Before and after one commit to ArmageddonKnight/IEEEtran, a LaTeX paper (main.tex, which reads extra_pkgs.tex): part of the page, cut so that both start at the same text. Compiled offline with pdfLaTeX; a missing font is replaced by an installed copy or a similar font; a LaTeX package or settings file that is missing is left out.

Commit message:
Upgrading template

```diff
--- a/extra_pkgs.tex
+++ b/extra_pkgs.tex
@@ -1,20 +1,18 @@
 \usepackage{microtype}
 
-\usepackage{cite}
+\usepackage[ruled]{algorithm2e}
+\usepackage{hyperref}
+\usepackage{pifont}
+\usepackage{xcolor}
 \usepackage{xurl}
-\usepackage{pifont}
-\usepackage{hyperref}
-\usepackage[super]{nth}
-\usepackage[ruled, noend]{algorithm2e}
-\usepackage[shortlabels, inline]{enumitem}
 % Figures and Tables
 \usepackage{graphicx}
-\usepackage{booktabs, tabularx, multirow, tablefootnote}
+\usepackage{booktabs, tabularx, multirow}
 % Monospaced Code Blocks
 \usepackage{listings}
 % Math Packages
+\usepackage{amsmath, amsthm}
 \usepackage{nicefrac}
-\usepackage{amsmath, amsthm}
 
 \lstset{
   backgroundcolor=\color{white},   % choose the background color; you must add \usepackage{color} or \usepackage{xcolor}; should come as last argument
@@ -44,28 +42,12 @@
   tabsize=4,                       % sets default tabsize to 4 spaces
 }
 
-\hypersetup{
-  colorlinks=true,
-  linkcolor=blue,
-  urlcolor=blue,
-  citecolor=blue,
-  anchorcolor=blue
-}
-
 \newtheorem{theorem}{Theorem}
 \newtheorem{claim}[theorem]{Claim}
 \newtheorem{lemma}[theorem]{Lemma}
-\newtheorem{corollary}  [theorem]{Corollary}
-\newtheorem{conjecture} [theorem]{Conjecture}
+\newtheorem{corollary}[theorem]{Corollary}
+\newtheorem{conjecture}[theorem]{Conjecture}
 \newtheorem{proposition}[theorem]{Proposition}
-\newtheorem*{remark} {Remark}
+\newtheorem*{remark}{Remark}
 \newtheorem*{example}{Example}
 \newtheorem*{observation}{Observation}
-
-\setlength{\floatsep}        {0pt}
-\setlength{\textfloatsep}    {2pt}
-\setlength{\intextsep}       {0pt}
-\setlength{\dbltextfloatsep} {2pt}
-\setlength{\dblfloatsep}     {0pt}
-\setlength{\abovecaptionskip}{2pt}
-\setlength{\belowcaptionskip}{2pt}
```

:::::

BRIEF: Work out the number of lines in this listing that include the word "setlength". Reply with that number only.

RESPONSE TO THIS TASK: 7